Search the entries below for "background", and copy each line where it appears.

## Records to use
.....

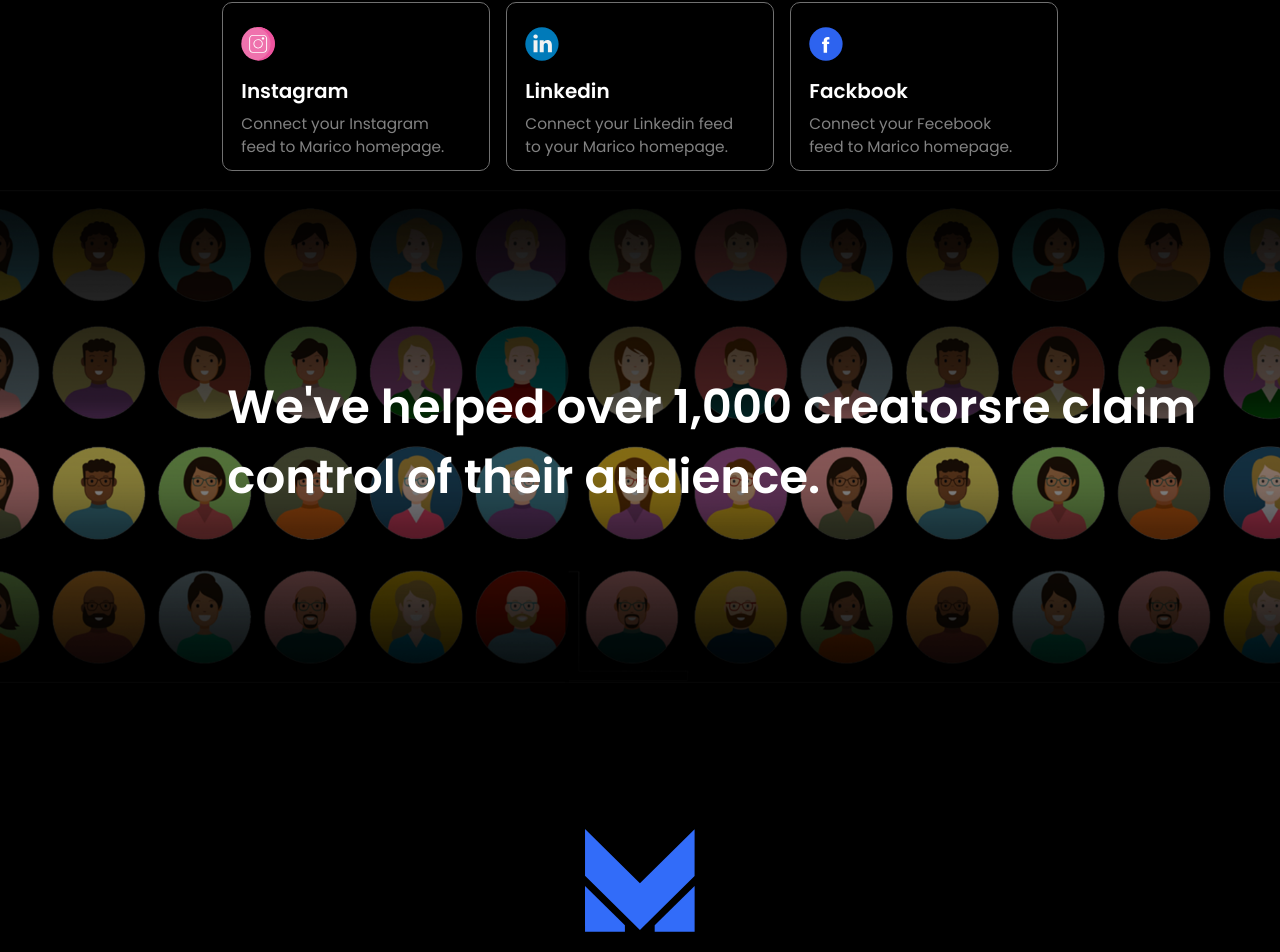
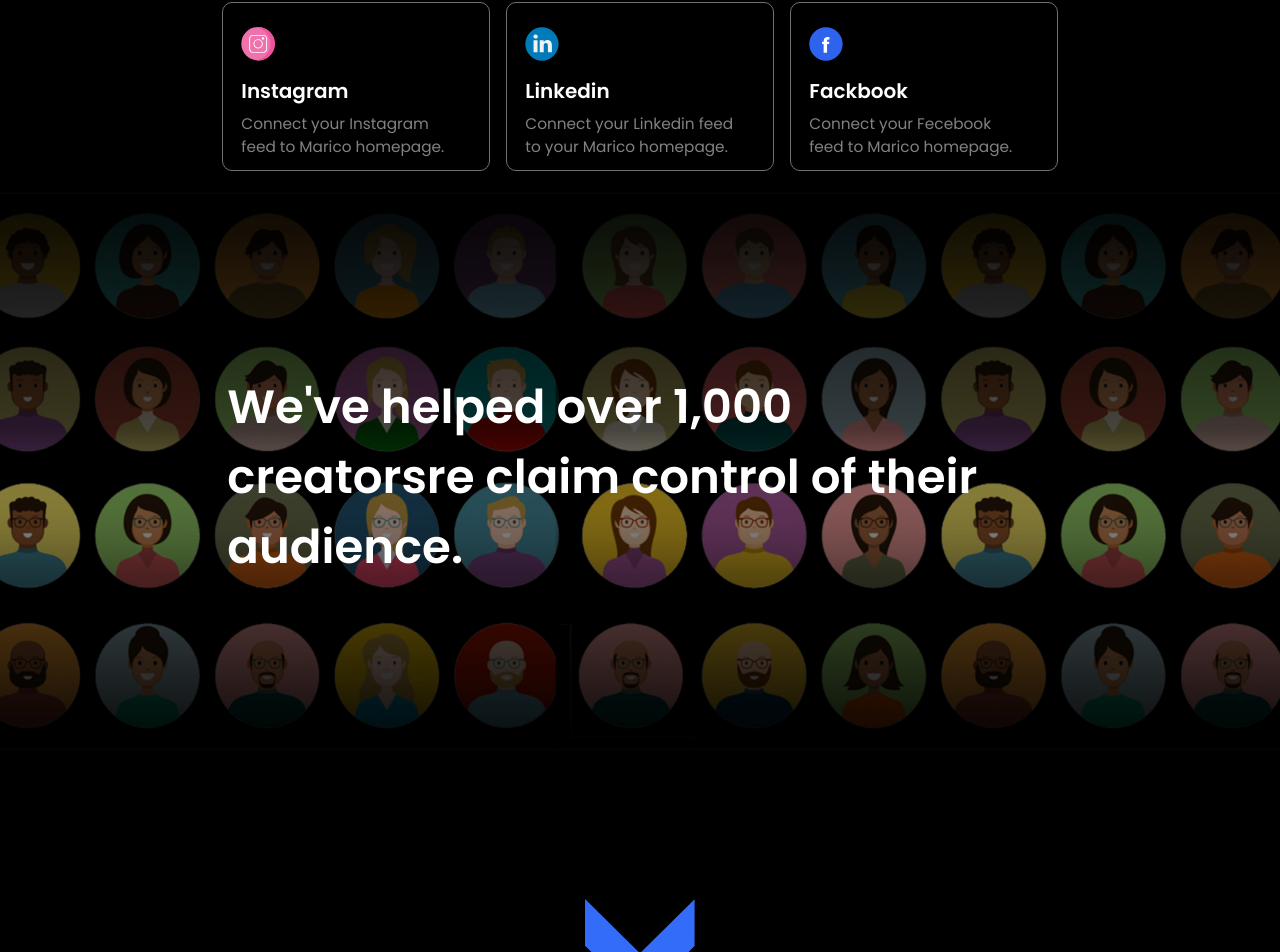
Before and after one commit to salohiddinovAsadbek/7-dars, a React (Create React App) app: page /blog in a window 1280 px wide. Shown: the part 925-1877 px from the top of the page. Built offline with nearby package versions, Linux system fonts and the light colour scheme; a web font is replaced by a local one.

Commit message:
blog mistake fixed

```diff
--- a/src/assets/blog.css
+++ b/src/assets/blog.css
@@ -66,7 +66,7 @@
   background-position: center;
   background-repeat: no-repeat;
   background-size: cover;
-  padding: calc(301 / 19.2 * 1vw) calc(43 / 19.2 * 1vw) calc(288 / 19.2 * 1vw)
+  padding: calc(301 / 19.2 * 1vw) calc(433 / 19.2 * 1vw) calc(288 / 19.2 * 1vw)
     calc(341 / 19.2 * 1vw);
 }
 
```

.....

## Your response
   background-position: center;
   background-repeat: no-repeat;
   background-size: cover;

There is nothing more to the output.